"Launched at Evelina London in October 2018, our rainbow NHS badges, uniting the strong visual symbols of the NHS logo and the Pride Flag, are intended to send a strong message of support to LGBT+ people and families that our hospital is an open and inclusive place, that we see them, that we understand their needs, and that we are here to listen and support them. Sadly we know many LGBT+ people still face challenges and unhealthy attitudes when accessing NHS healthcare across the UK. As a result LGBT+ people are at risk of poorer health outcomes compared to non-LGBT+ people. NHS staff who choose to sign up to the project and wear a badge commit to understanding the specific healthcare needs of LGBT+ people, the challenges they can face, and to accept the responsibility of being a part of the solution to make things better.
There’s more than enough room for rainbows and the Pride Flag to exist side by side, but it’s important to make the distinction between the two.
The rainbow has long been a positive symbol of hope, and it’s been brilliant to see it used to send messages of support to NHS staff during the pandemic, including some really creative rainbows from some of our patients and families here at Evelina London. During some very challenging times, the rainbows have helped put smiles on the faces of many NHS staff, reminding us storms eventually pass and better days will come again.
I think there’s more than enough room for rainbows and the Pride Flag to exist side by side, but I do think it’s important to make the distinction between the two.

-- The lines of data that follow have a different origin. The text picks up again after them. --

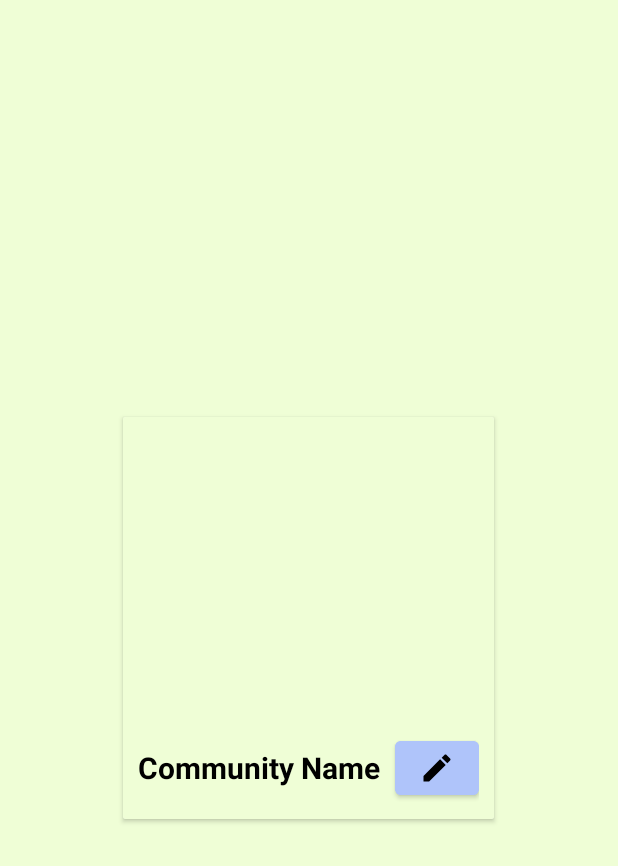
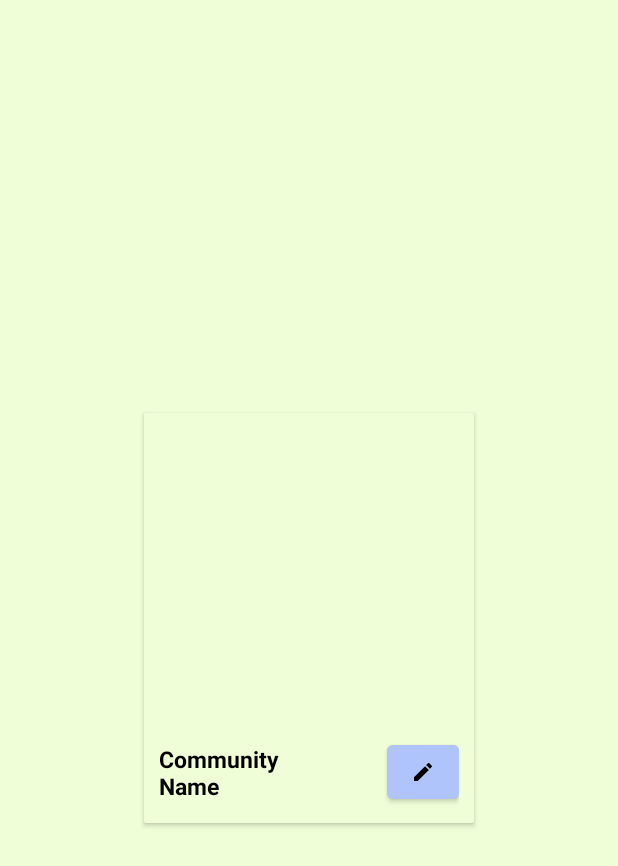
Before and after one commit to VannesL/ShibaCha, an Android app: the layout community_rv_item.xml on its own in the app's theme, with its tools: preview values and no code run, on a phone screen of 412 x 824 dp. Shown: the top 866 px of the screen. Run offline under Robolectric (Android 15) with nearby library versions, the phone set to English and light mode, and no system bars.

```diff
--- a/app/src/main/java/com/example/shibacha_app/activities/IntroActivity.kt
+++ b/app/src/main/java/com/example/shibacha_app/activities/IntroActivity.kt
@@ -43,7 +43,7 @@ class IntroActivity : AppCompatActivity() {
         val user: FirebaseUser? = auth.currentUser
         if(user != null) {
             Toast.makeText(this, "Already logged in!", Toast.LENGTH_SHORT).show()
-            val intent = Intent(this, SearchCommunityActivity::class.java)
+            val intent = Intent(this, MyCommunitiesActivity::class.java)
             startActivity(intent)
             finish()
         }
--- a/app/src/main/res/drawable/ic_edit.xml
+++ b/app/src/main/res/drawable/ic_edit.xml
@@ -1,5 +1,5 @@
-<vector android:height="24dp" android:tint="#000000"
+<vector android:height="16dp" android:tint="#000000"
     android:viewportHeight="24" android:viewportWidth="24"
-    android:width="24dp" xmlns:android="http://schemas.android.com/apk/res/android">
+    android:width="16dp" xmlns:android="http://schemas.android.com/apk/res/android">
     <path android:fillColor="@android:color/white" android:pathData="M3,17.25V21h3.75L17.81,9.94l-3.75,-3.75L3,17.25zM20.71,7.04c0.39,-0.39 0.39,-1.02 0,-1.41l-2.34,-2.34c-0.39,-0.39 -1.02,-0.39 -1.41,0l-1.83,1.83 3.75,3.75 1.83,-1.83z"/>
 </vector>
--- a/app/src/main/res/layout/community_rv_item.xml
+++ b/app/src/main/res/layout/community_rv_item.xml
@@ -11,6 +11,7 @@
         android:layout_height="wrap_content"
         android:background="@color/green_background"
         android:padding="10dp"
+        android:gravity="center"
         >
 
         <ImageView
@@ -26,11 +27,15 @@
             android:layout_width="wrap_content"
             android:layout_height="wrap_content"
             android:layout_below="@id/community_dp"
+            android:layout_alignStart="@+id/community_dp"
+            android:layout_marginStart="0dp"
             android:layout_marginTop="10dp"
+            android:layout_marginEnd="31dp"
             android:layout_marginRight="10dp"
+            android:layout_toStartOf="@+id/edit_button"
             android:text="@string/RVitem_name"
             android:textColor="@color/black"
-            android:textSize="20dp"
+            android:textSize="15dp"
             android:textStyle="bold" />
 
         <Button
@@ -38,8 +43,9 @@
             android:layout_width="wrap_content"
             android:layout_height="wrap_content"
             android:layout_below="@id/community_dp"
-            android:layout_toRightOf="@id/community_name"
+            android:layout_alignEnd="@+id/community_dp"
             android:backgroundTint="@color/red_primary"
+            android:layout_marginTop="5dp"
             android:minWidth="0dp"
             android:visibility="gone"
             app:icon="@drawable/ic_leave_community"
@@ -50,8 +56,9 @@
             android:layout_width="wrap_content"
             android:layout_height="wrap_content"
             android:layout_below="@id/community_dp"
-            android:layout_toRightOf="@id/community_name"
+            android:layout_alignEnd="@+id/community_dp"
             android:backgroundTint="@color/blue_light"
+            android:layout_marginTop="5dp"
             android:minWidth="0dp"
             android:visibility="visible"
             app:icon="@drawable/ic_edit"
```
Also changed, not shown: app/src/main/java/com/example/shibacha_app/activities/CreateCommunityActivity.kt (+38 -3 lines), app/src/main/java/com/example/shibacha_app/activities/EditCommunityActivity.kt (+35 -0 lines), app/src/main/res/layout/activity_create_community.xml (+21 -9 lines).
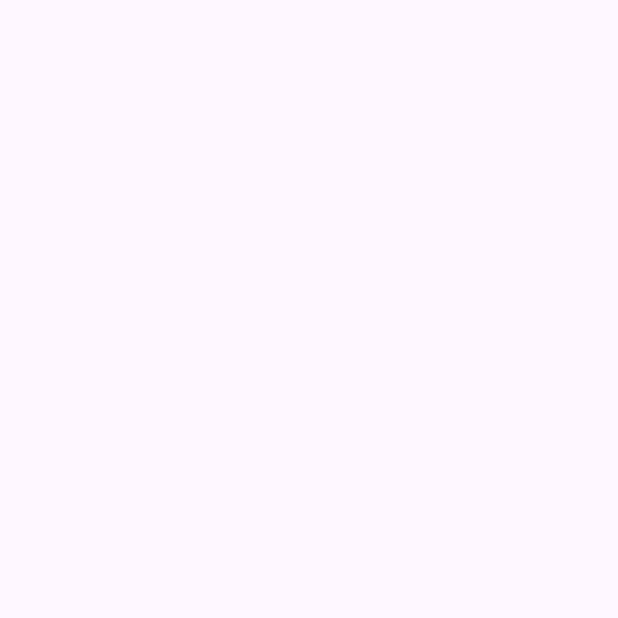
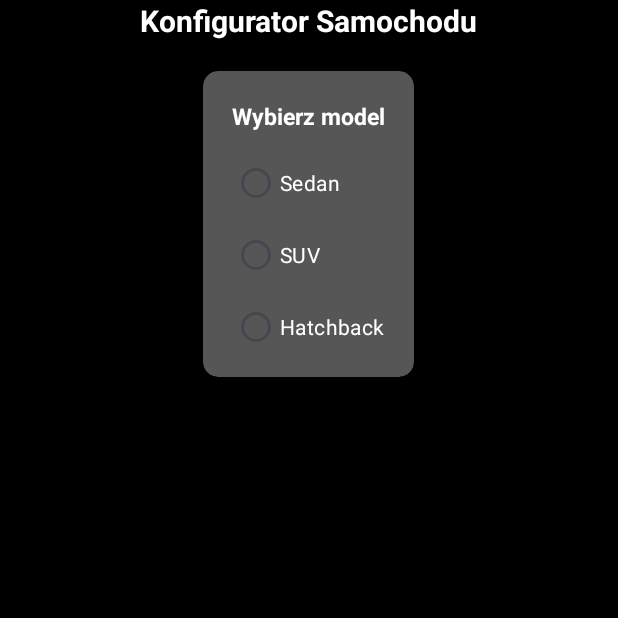
Before and after one commit to UlaRzyj/KonfiguratorSamochodu, an Android app: the screen it shows after launch (MainActivity), on a phone screen of 412 x 824 dp, the top half of it. Before the commit the part shown is empty. Run offline under Robolectric (Android 15) with nearby library versions, the phone set to English and light mode, and no system bars.

Commit message:
Created RadioGroup - Car Models

```diff
--- a/app/src/main/res/layout/activity_main.xml
+++ b/app/src/main/res/layout/activity_main.xml
@@ -7,8 +7,70 @@
     android:layout_width="match_parent"
     android:layout_height="match_parent"
     tools:context=".MainActivity"
-    android:orientation="vertical">
+    android:orientation="vertical"
+    android:background="@color/black">
 
+    <TextView
+        android:layout_width="wrap_content"
+        android:layout_height="wrap_content"
+        android:text="Konfigurator Samochodu"
+        android:textSize="20dp"
+        android:textStyle="bold"
+        android:layout_gravity="center"
+        android:textColor="@color/white"/>
 
+    <androidx.cardview.widget.CardView
+        android:layout_width="wrap_content"
+        android:layout_height="wrap_content"
+        android:layout_margin="20dp"
+        app:cardCornerRadius="10dp"
+        app:cardBackgroundColor="#565656"
+        android:layout_gravity="center">
+
+        <LinearLayout
+            android:layout_width="wrap_content"
+            android:layout_height="wrap_content"
+            android:orientation="vertical"
+            android:layout_margin="9dp">
+
+            <TextView
+                android:layout_width="wrap_content"
+                android:layout_height="wrap_content"
+                android:layout_margin="10dp"
+                android:text="Wybierz model"
+                android:textColor="@color/white"
+                android:textSize="15dp"
+                android:textStyle="bold" />
+
+            <RadioGroup
+                android:id="@+id/carModels"
+                android:layout_width="wrap_content"
+                android:layout_height="wrap_content"
+                android:layout_gravity="center">
+
+                <RadioButton
+                    android:id="@+id/sedan"
+                    android:layout_width="wrap_content"
+                    android:layout_height="wrap_content"
+                    android:text="Sedan"
+                    android:textColor="@color/white" />
+                <RadioButton
+                    android:id="@+id/suv"
+                    android:layout_width="wrap_content"
+                    android:layout_height="wrap_content"
+                    android:text="SUV"
+                    android:textColor="@color/white" />
+                <RadioButton
+                    android:id="@+id/hatchback"
+                    android:layout_width="wrap_content"
+                    android:layout_height="wrap_content"
+                    android:text="Hatchback"
+                    android:textColor="@color/white" />
+
+            </RadioGroup>
+
+        </LinearLayout>
+
+    </androidx.cardview.widget.CardView>
 
 </LinearLayout>
```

The rainbow’s positive associations, as a natural image of beauty, hope and inclusivity, were one reason Gilbert Baker used it as a starting point when he designed the original Pride Flag in 1978, to create a new symbol for the LGBT+ community. His now iconic eventual design adapted the rainbow’s seven curves of colour into six bold stripes and, over the last 40 years, has become a rallying symbol universally recognised as being associated with the LGBT+ community, a symbol of strength, solidarity, protest, pride and safety, used both in celebration and defiance.
The Pride Flag means a lot to our community, so seeing the specific Pride Flag being branded as a 'thank you NHS' flag, without reference to LGBT+ people has got some people worried. That’s especially because 'rainbow washing,' where big companies drape themselves in the Pride Flag during Pride Month but without necessarily a meaningful commitment to LGBT+ rights or issues, has become an increasing problem. When symbols are used carelessly it can risk diluting what the symbol is meant to stand for.
It gives us the opportunity then - especially in Pride Month! – to remind and educate people that the Pride Flag isn’t just a pretty image, but a symbol of LGBT+ history, power and community. The rights it now represents have been hard fought for and, for many of our LGBT+ family, both within the UK and across the world, those rights are still not fully achieved. For our project, it lets us re-emphasise why something like our badges are needed in the first place, what they represent when worn by NHS staff, and what still needs to be done to continue to make things better for LGBT+ people in this country.
Rightly, where the Pride Flag has been appropriated in generic ways that has been called out and corrected. As a result, I think people without that personal connection to the Pride Flag perhaps understand a bit better why it means so much to us. Rainbows are always going to make me smile but, as a gay man, the Pride Flag reminds me that I am not alone, that I am part of an LGBT+ community that stretches across history and continents, and that together we will continue to make things better for us all. Happy Pride!"
Contributions from Rowena Henley.